Work required: Pick out all lines with the word "viernes" from the records that follow.

Extracted records:
* * * * * * * * *

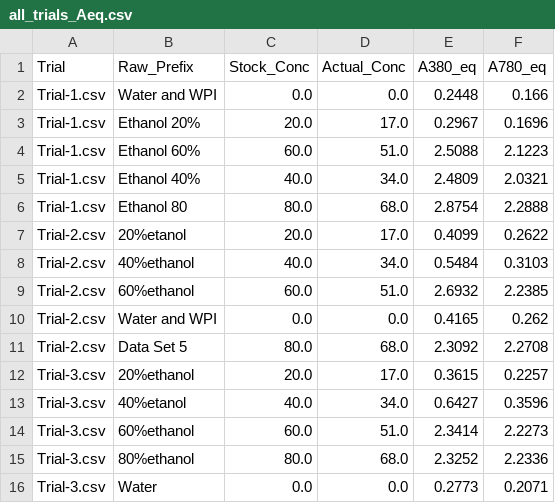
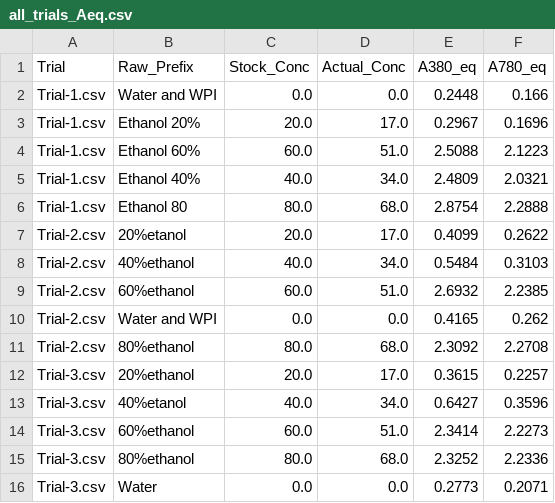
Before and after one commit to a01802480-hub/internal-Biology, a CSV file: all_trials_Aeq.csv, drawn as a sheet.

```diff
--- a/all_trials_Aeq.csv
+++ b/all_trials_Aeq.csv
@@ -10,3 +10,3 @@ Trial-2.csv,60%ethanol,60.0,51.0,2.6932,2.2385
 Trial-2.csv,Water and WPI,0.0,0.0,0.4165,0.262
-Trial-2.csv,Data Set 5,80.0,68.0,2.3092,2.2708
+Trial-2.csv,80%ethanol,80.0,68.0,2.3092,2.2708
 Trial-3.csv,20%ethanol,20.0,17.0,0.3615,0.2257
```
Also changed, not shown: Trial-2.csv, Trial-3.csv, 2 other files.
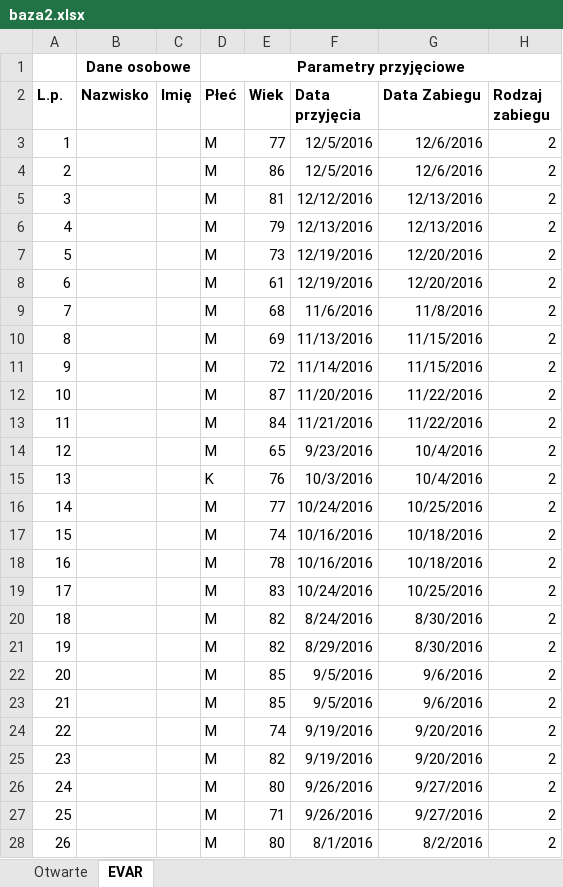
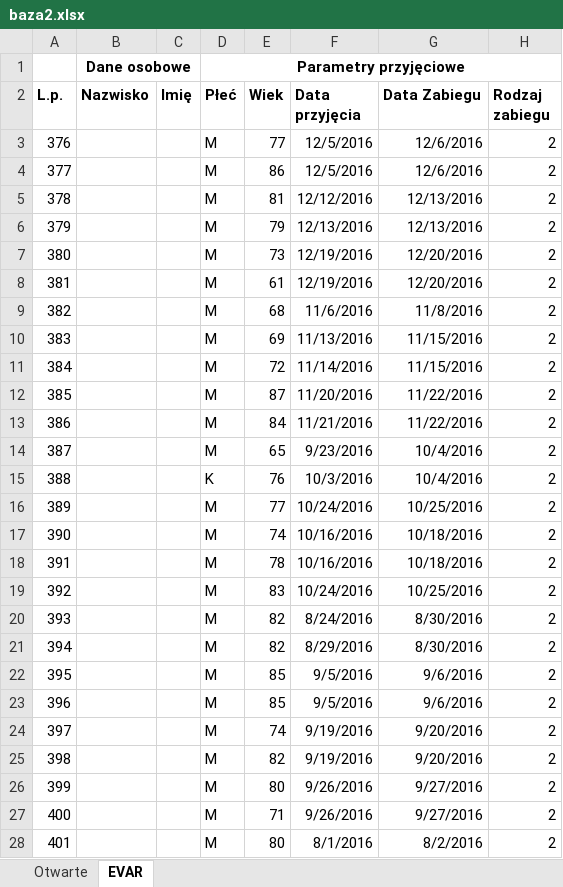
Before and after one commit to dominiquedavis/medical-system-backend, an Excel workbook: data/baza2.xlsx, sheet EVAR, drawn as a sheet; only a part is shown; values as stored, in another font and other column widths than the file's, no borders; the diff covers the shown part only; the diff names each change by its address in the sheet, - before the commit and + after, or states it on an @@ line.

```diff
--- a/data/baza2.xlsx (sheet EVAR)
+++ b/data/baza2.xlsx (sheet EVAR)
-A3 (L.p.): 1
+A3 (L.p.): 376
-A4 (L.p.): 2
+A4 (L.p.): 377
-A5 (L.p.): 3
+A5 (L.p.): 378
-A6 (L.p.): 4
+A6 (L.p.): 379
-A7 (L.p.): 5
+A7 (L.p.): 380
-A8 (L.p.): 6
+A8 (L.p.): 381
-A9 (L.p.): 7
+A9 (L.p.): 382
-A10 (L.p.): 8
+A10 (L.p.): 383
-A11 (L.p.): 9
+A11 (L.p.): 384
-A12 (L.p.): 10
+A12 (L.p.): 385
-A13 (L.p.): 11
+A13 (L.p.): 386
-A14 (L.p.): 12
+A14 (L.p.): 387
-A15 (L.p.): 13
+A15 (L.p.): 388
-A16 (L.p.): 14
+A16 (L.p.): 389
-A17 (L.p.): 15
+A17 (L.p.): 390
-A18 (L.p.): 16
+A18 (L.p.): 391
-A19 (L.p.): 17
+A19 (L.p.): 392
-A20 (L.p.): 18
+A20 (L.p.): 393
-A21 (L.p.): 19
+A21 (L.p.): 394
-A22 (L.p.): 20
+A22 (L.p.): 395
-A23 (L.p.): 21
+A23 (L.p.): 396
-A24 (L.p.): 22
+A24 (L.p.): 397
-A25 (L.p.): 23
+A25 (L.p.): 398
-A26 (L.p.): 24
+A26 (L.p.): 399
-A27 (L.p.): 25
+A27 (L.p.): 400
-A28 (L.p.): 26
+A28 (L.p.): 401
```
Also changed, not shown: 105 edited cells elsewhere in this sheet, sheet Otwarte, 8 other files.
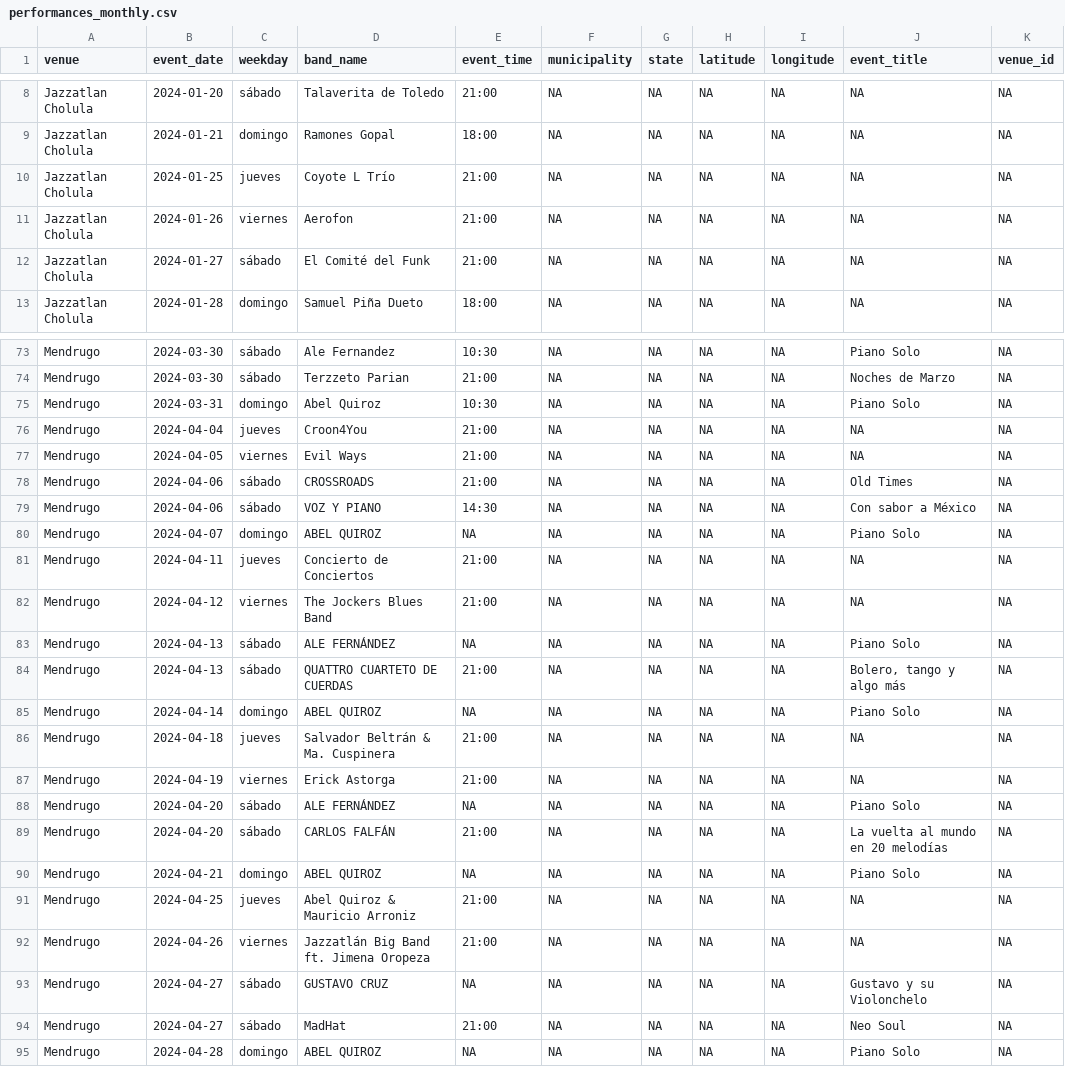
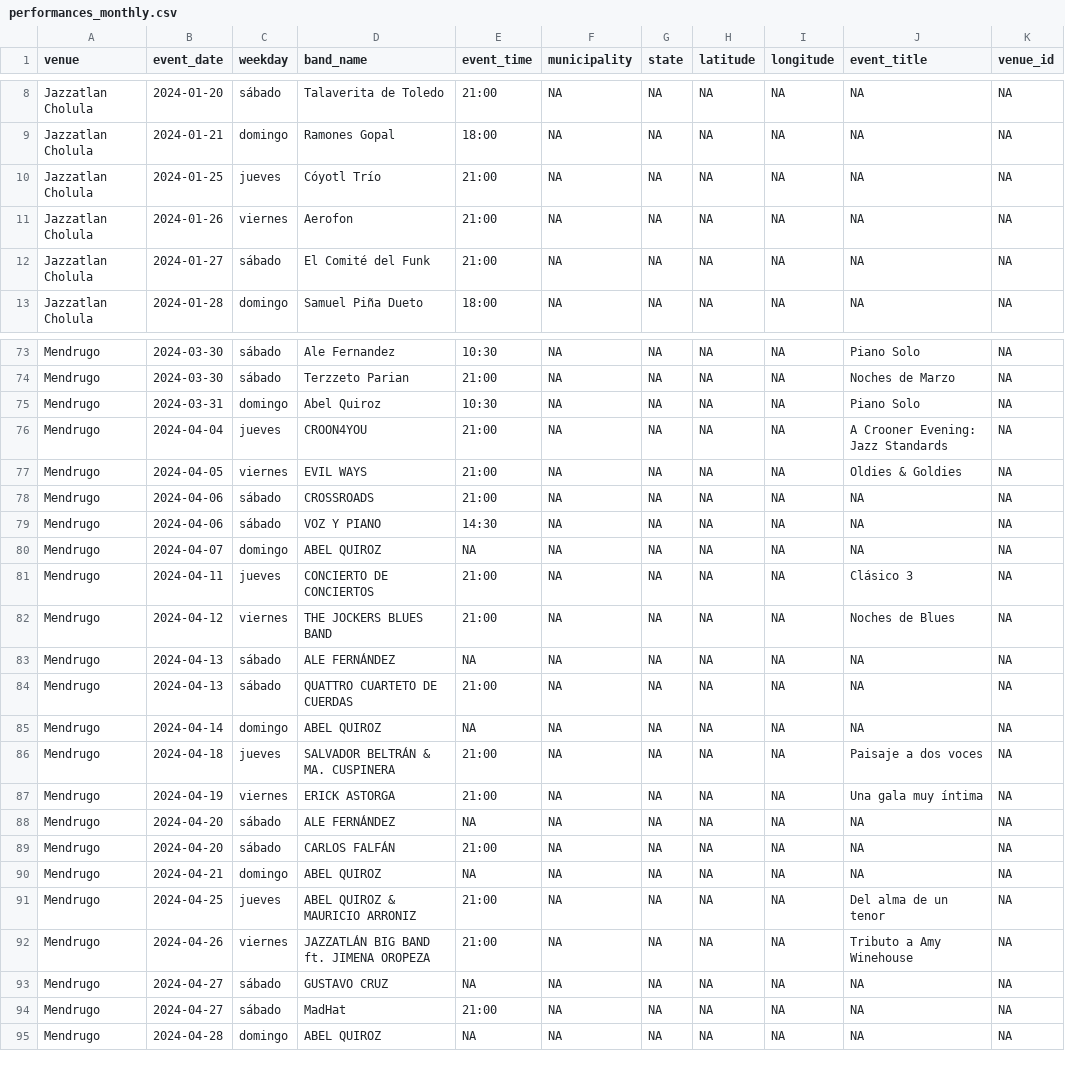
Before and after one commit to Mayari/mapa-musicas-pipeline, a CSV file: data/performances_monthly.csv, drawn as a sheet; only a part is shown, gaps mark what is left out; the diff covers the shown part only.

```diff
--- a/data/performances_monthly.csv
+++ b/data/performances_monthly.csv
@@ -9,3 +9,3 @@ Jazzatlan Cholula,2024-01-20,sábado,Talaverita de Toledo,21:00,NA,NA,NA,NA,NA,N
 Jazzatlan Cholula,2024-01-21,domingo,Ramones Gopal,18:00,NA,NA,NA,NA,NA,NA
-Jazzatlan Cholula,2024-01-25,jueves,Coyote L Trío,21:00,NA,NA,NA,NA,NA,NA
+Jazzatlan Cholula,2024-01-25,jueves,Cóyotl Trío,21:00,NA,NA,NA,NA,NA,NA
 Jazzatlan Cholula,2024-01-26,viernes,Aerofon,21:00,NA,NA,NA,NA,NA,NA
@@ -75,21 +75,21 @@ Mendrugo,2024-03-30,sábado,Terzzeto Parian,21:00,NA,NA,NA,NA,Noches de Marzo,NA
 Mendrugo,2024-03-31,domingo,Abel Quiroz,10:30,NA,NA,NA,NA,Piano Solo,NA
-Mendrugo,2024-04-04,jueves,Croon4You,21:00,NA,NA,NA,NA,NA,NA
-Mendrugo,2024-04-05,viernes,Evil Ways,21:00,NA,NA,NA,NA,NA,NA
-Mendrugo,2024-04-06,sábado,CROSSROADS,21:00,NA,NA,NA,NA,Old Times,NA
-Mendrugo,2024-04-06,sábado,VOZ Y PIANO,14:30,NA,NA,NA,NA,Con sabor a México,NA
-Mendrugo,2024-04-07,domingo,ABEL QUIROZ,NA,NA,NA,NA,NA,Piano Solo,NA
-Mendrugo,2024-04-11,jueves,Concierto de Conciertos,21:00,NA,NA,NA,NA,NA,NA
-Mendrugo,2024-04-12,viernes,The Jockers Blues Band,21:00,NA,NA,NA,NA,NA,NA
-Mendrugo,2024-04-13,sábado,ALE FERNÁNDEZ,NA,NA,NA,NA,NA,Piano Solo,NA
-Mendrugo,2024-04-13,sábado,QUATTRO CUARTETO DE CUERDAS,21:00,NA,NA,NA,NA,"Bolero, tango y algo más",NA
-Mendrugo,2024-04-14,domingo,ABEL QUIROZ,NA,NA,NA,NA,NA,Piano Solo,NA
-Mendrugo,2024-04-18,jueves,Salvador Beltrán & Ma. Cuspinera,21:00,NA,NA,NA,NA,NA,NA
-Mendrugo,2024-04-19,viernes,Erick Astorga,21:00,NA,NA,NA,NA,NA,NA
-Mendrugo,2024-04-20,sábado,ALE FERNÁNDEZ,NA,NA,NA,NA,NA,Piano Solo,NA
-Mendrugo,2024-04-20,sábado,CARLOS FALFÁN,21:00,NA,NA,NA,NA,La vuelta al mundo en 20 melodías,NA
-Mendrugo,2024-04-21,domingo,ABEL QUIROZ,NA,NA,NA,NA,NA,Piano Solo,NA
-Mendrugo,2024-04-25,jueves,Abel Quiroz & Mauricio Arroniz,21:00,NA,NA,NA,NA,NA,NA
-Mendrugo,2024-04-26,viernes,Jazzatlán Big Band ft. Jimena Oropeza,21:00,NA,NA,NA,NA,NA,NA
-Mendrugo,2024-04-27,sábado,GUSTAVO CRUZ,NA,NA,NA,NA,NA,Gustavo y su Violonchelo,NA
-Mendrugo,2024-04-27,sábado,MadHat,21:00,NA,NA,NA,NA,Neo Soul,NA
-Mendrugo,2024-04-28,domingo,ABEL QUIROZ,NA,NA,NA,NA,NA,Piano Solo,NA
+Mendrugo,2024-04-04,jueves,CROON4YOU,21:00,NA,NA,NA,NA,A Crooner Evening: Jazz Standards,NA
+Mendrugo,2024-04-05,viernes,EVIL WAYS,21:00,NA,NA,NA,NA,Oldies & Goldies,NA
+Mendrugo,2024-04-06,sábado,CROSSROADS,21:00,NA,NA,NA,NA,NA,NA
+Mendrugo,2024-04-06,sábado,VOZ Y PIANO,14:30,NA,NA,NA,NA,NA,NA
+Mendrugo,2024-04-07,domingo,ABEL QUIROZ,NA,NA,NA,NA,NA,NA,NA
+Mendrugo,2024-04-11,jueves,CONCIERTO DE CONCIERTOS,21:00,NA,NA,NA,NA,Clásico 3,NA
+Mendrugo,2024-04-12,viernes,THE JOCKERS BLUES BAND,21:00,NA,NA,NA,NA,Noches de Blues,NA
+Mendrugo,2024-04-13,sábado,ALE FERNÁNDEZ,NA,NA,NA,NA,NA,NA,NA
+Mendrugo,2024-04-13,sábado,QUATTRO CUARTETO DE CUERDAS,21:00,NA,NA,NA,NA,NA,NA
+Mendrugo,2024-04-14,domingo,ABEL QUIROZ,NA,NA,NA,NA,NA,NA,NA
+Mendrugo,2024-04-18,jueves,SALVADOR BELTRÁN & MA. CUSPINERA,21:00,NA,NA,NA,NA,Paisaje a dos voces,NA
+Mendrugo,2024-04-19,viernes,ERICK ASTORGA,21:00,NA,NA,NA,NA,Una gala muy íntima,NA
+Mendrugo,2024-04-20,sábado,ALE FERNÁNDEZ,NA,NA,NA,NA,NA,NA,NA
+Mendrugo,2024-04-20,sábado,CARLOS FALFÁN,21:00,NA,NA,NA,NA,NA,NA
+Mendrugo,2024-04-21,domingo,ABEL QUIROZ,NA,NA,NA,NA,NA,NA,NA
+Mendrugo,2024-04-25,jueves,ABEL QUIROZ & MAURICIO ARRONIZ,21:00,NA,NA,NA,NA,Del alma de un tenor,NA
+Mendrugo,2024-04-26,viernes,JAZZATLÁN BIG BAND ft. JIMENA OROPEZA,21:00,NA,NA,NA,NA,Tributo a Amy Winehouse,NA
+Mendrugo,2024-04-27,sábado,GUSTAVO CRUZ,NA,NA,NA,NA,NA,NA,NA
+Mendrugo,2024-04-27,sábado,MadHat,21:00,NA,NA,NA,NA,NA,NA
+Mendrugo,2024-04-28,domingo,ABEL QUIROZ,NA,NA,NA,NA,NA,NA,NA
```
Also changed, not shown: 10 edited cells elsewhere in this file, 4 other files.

* * * * * * * * *

Response area:
 Jazzatlan Cholula,2024-01-26,viernes,Aerofon,21:00,NA,NA,NA,NA,NA,NA
-Mendrugo,2024-04-05,viernes,Evil Ways,21:00,NA,NA,NA,NA,NA,NA
-Mendrugo,2024-04-12,viernes,The Jockers Blues Band,21:00,NA,NA,NA,NA,NA,NA
-Mendrugo,2024-04-19,viernes,Erick Astorga,21:00,NA,NA,NA,NA,NA,NA
-Mendrugo,2024-04-26,viernes,Jazzatlán Big Band ft. Jimena Oropeza,21:00,NA,NA,NA,NA,NA,NA
+Mendrugo,2024-04-05,viernes,EVIL WAYS,21:00,NA,NA,NA,NA,Oldies & Goldies,NA
+Mendrugo,2024-04-12,viernes,THE JOCKERS BLUES BAND,21:00,NA,NA,NA,NA,Noches de Blues,NA
+Mendrugo,2024-04-19,viernes,ERICK ASTORGA,21:00,NA,NA,NA,NA,Una gala muy íntima,NA
+Mendrugo,2024-04-26,viernes,JAZZATLÁN BIG BAND ft. JIMENA OROPEZA,21:00,NA,NA,NA,NA,Tributo a Amy Winehouse,NA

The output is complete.